» **TASK TO COMPLETE**
All entries must be extracted exactly, with nothing added or dropped.
** EXTRACTED DATA follows **
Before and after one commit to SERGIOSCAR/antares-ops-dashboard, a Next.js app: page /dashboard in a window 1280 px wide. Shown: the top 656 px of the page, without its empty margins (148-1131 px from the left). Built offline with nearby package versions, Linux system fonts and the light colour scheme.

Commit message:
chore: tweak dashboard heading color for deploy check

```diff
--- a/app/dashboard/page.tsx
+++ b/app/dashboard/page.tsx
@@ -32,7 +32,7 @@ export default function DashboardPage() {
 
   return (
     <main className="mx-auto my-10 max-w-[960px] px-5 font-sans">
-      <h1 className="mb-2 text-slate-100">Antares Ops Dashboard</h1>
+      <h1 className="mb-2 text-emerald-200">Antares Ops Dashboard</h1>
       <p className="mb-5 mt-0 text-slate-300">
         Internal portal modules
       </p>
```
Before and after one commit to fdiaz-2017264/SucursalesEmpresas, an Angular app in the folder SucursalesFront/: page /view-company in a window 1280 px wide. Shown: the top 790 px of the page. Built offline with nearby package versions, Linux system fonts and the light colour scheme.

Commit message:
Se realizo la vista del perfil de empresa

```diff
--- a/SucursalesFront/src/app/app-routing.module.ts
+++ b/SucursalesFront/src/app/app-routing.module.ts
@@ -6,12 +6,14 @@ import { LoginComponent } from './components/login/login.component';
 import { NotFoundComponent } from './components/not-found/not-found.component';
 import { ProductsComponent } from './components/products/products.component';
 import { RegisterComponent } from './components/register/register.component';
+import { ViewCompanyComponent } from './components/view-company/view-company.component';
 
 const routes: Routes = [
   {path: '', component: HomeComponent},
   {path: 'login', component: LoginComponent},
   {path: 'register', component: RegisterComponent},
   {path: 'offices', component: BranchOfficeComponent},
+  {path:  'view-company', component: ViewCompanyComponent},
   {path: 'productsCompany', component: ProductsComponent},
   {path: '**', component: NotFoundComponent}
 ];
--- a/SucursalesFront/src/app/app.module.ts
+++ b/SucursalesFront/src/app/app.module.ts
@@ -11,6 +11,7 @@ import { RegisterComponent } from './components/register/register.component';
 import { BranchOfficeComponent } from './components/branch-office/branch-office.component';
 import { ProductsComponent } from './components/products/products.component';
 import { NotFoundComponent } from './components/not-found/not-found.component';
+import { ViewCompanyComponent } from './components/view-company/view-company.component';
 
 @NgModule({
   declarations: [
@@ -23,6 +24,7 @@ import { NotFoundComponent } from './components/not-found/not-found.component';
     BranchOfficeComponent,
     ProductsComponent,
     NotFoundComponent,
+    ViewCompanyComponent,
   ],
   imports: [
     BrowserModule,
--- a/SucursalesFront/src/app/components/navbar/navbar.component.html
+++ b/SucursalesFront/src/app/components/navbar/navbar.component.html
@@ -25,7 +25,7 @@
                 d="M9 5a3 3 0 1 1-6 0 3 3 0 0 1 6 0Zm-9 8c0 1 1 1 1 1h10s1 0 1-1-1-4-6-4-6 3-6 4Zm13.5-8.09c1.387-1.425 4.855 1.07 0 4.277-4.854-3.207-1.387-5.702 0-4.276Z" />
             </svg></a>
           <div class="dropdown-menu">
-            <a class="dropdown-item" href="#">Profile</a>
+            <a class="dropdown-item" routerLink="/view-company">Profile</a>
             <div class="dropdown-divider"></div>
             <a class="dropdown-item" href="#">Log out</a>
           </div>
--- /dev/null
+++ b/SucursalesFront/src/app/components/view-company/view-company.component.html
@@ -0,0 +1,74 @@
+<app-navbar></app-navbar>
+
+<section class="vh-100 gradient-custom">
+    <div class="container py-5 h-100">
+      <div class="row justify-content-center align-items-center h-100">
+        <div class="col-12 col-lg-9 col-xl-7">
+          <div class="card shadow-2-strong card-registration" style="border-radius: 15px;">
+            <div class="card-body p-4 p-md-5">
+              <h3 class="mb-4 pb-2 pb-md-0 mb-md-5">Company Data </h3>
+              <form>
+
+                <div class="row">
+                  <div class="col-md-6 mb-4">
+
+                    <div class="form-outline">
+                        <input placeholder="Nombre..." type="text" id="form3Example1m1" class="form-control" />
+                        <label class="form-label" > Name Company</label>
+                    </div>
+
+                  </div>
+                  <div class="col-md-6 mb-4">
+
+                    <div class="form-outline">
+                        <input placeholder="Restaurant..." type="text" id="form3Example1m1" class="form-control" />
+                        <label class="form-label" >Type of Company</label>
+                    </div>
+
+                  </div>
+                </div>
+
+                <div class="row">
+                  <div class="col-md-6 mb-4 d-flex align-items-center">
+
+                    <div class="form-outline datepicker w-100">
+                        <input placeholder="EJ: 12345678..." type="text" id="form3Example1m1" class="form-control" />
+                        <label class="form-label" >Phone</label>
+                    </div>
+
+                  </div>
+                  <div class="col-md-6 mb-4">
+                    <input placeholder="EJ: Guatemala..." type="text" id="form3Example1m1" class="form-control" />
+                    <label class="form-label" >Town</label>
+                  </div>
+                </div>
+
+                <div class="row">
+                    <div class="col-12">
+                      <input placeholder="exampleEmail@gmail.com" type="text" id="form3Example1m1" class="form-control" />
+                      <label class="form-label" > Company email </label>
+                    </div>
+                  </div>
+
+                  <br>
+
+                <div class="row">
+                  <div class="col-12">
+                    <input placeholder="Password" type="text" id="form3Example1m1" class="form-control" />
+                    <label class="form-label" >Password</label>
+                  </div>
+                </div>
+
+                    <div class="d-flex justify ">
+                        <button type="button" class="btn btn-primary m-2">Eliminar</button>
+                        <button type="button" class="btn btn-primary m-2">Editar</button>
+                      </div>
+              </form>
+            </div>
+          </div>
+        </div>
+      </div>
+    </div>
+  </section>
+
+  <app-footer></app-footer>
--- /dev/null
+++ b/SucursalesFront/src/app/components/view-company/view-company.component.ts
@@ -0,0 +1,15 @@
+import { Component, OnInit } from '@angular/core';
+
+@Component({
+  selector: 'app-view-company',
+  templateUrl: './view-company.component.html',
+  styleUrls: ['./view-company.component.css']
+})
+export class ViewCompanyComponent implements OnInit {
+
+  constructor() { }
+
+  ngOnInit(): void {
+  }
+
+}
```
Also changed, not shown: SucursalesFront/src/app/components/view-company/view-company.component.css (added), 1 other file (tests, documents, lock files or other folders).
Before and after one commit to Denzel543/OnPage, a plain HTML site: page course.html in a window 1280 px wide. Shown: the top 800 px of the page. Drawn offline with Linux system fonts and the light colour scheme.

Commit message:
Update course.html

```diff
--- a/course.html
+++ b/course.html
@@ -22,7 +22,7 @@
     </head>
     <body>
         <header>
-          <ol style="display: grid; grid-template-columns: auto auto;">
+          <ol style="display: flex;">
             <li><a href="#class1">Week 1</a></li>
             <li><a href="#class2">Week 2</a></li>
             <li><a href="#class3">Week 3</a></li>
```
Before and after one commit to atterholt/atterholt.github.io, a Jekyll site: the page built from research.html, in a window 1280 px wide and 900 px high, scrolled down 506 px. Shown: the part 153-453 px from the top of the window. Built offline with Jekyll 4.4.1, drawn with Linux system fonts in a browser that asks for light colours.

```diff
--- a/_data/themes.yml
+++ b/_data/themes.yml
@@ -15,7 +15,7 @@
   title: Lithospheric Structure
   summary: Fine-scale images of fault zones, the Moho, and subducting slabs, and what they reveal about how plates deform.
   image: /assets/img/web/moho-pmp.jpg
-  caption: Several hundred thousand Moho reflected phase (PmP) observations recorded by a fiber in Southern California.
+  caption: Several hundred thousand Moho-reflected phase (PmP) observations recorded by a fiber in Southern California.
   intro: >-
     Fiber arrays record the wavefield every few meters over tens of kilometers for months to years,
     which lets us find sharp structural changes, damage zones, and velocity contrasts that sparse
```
** End of EXTRACTED DATA **
» **SOLVED PROBLEM**
Before and after one commit to SERGIOSCAR/antares-ops-dashboard, a Next.js app: page /dashboard in a window 1280 px wide. Shown: the top 656 px of the page, without its empty margins (148-1131 px from the left). Built offline with nearby package versions, Linux system fonts and the light colour scheme.

Commit message:
chore: tweak dashboard heading color for deploy check

```diff
--- a/app/dashboard/page.tsx
+++ b/app/dashboard/page.tsx
@@ -32,7 +32,7 @@ export default function DashboardPage() {
 
   return (
     <main className="mx-auto my-10 max-w-[960px] px-5 font-sans">
-      <h1 className="mb-2 text-slate-100">Antares Ops Dashboard</h1>
+      <h1 className="mb-2 text-emerald-200">Antares Ops Dashboard</h1>
       <p className="mb-5 mt-0 text-slate-300">
         Internal portal modules
       </p>
```
Before and after one commit to fdiaz-2017264/SucursalesEmpresas, an Angular app in the folder SucursalesFront/: page /view-company in a window 1280 px wide. Shown: the top 790 px of the page. Built offline with nearby package versions, Linux system fonts and the light colour scheme.

Commit message:
Se realizo la vista del perfil de empresa

```diff
--- a/SucursalesFront/src/app/app-routing.module.ts
+++ b/SucursalesFront/src/app/app-routing.module.ts
@@ -6,12 +6,14 @@ import { LoginComponent } from './components/login/login.component';
 import { NotFoundComponent } from './components/not-found/not-found.component';
 import { ProductsComponent } from './components/products/products.component';
 import { RegisterComponent } from './components/register/register.component';
+import { ViewCompanyComponent } from './components/view-company/view-company.component';
 
 const routes: Routes = [
   {path: '', component: HomeComponent},
   {path: 'login', component: LoginComponent},
   {path: 'register', component: RegisterComponent},
   {path: 'offices', component: BranchOfficeComponent},
+  {path:  'view-company', component: ViewCompanyComponent},
   {path: 'productsCompany', component: ProductsComponent},
   {path: '**', component: NotFoundComponent}
 ];
--- a/SucursalesFront/src/app/app.module.ts
+++ b/SucursalesFront/src/app/app.module.ts
@@ -11,6 +11,7 @@ import { RegisterComponent } from './components/register/register.component';
 import { BranchOfficeComponent } from './components/branch-office/branch-office.component';
 import { ProductsComponent } from './components/products/products.component';
 import { NotFoundComponent } from './components/not-found/not-found.component';
+import { ViewCompanyComponent } from './components/view-company/view-company.component';
 
 @NgModule({
   declarations: [
@@ -23,6 +24,7 @@ import { NotFoundComponent } from './components/not-found/not-found.component';
     BranchOfficeComponent,
     ProductsComponent,
     NotFoundComponent,
+    ViewCompanyComponent,
   ],
   imports: [
     BrowserModule,
--- a/SucursalesFront/src/app/components/navbar/navbar.component.html
+++ b/SucursalesFront/src/app/components/navbar/navbar.component.html
@@ -25,7 +25,7 @@
                 d="M9 5a3 3 0 1 1-6 0 3 3 0 0 1 6 0Zm-9 8c0 1 1 1 1 1h10s1 0 1-1-1-4-6-4-6 3-6 4Zm13.5-8.09c1.387-1.425 4.855 1.07 0 4.277-4.854-3.207-1.387-5.702 0-4.276Z" />
             </svg></a>
           <div class="dropdown-menu">
-            <a class="dropdown-item" href="#">Profile</a>
+            <a class="dropdown-item" routerLink="/view-company">Profile</a>
             <div class="dropdown-divider"></div>
             <a class="dropdown-item" href="#">Log out</a>
           </div>
--- /dev/null
+++ b/SucursalesFront/src/app/components/view-company/view-company.component.html
@@ -0,0 +1,74 @@
+<app-navbar></app-navbar>
+
+<section class="vh-100 gradient-custom">
+    <div class="container py-5 h-100">
+      <div class="row justify-content-center align-items-center h-100">
+        <div class="col-12 col-lg-9 col-xl-7">
+          <div class="card shadow-2-strong card-registration" style="border-radius: 15px;">
+            <div class="card-body p-4 p-md-5">
+              <h3 class="mb-4 pb-2 pb-md-0 mb-md-5">Company Data </h3>
+              <form>
+
+                <div class="row">
+                  <div class="col-md-6 mb-4">
+
+                    <div class="form-outline">
+                        <input placeholder="Nombre..." type="text" id="form3Example1m1" class="form-control" />
+                        <label class="form-label" > Name Company</label>
+                    </div>
+
+                  </div>
+                  <div class="col-md-6 mb-4">
+
+                    <div class="form-outline">
+                        <input placeholder="Restaurant..." type="text" id="form3Example1m1" class="form-control" />
+                        <label class="form-label" >Type of Company</label>
+                    </div>
+
+                  </div>
+                </div>
+
+                <div class="row">
+                  <div class="col-md-6 mb-4 d-flex align-items-center">
+
+                    <div class="form-outline datepicker w-100">
+                        <input placeholder="EJ: 12345678..." type="text" id="form3Example1m1" class="form-control" />
+                        <label class="form-label" >Phone</label>
+                    </div>
+
+                  </div>
+                  <div class="col-md-6 mb-4">
+                    <input placeholder="EJ: Guatemala..." type="text" id="form3Example1m1" class="form-control" />
+                    <label class="form-label" >Town</label>
+                  </div>
+                </div>
+
+                <div class="row">
+                    <div class="col-12">
+                      <input placeholder="exampleEmail@gmail.com" type="text" id="form3Example1m1" class="form-control" />
+                      <label class="form-label" > Company email </label>
+                    </div>
+                  </div>
+
+                  <br>
+
+                <div class="row">
+                  <div class="col-12">
+                    <input placeholder="Password" type="text" id="form3Example1m1" class="form-control" />
+                    <label class="form-label" >Password</label>
+                  </div>
+                </div>
+
+                    <div class="d-flex justify ">
+                        <button type="button" class="btn btn-primary m-2">Eliminar</button>
+                        <button type="button" class="btn btn-primary m-2">Editar</button>
+                      </div>
+              </form>
+            </div>
+          </div>
+        </div>
+      </div>
+    </div>
+  </section>
+
+  <app-footer></app-footer>
--- /dev/null
+++ b/SucursalesFront/src/app/components/view-company/view-company.component.ts
@@ -0,0 +1,15 @@
+import { Component, OnInit } from '@angular/core';
+
+@Component({
+  selector: 'app-view-company',
+  templateUrl: './view-company.component.html',
+  styleUrls: ['./view-company.component.css']
+})
+export class ViewCompanyComponent implements OnInit {
+
+  constructor() { }
+
+  ngOnInit(): void {
+  }
+
+}
```
Also changed, not shown: SucursalesFront/src/app/components/view-company/view-company.component.css (added), 1 other file (tests, documents, lock files or other folders).
Before and after one commit to Denzel543/OnPage, a plain HTML site: page course.html in a window 1280 px wide. Shown: the top 800 px of the page. Drawn offline with Linux system fonts and the light colour scheme.

Commit message:
Update course.html

```diff
--- a/course.html
+++ b/course.html
@@ -22,7 +22,7 @@
     </head>
     <body>
         <header>
-          <ol style="display: grid; grid-template-columns: auto auto;">
+          <ol style="display: flex;">
             <li><a href="#class1">Week 1</a></li>
             <li><a href="#class2">Week 2</a></li>
             <li><a href="#class3">Week 3</a></li>
```
Before and after one commit to atterholt/atterholt.github.io, a Jekyll site: the page built from research.html, in a window 1280 px wide and 900 px high, scrolled down 506 px. Shown: the part 153-453 px from the top of the window. Built offline with Jekyll 4.4.1, drawn with Linux system fonts in a browser that asks for light colours.

```diff
--- a/_data/themes.yml
+++ b/_data/themes.yml
@@ -15,7 +15,7 @@
   title: Lithospheric Structure
   summary: Fine-scale images of fault zones, the Moho, and subducting slabs, and what they reveal about how plates deform.
   image: /assets/img/web/moho-pmp.jpg
-  caption: Several hundred thousand Moho reflected phase (PmP) observations recorded by a fiber in Southern California.
+  caption: Several hundred thousand Moho-reflected phase (PmP) observations recorded by a fiber in Southern California.
   intro: >-
     Fiber arrays record the wavefield every few meters over tens of kilometers for months to years,
     which lets us find sharp structural changes, damage zones, and velocity contrasts that sparse
```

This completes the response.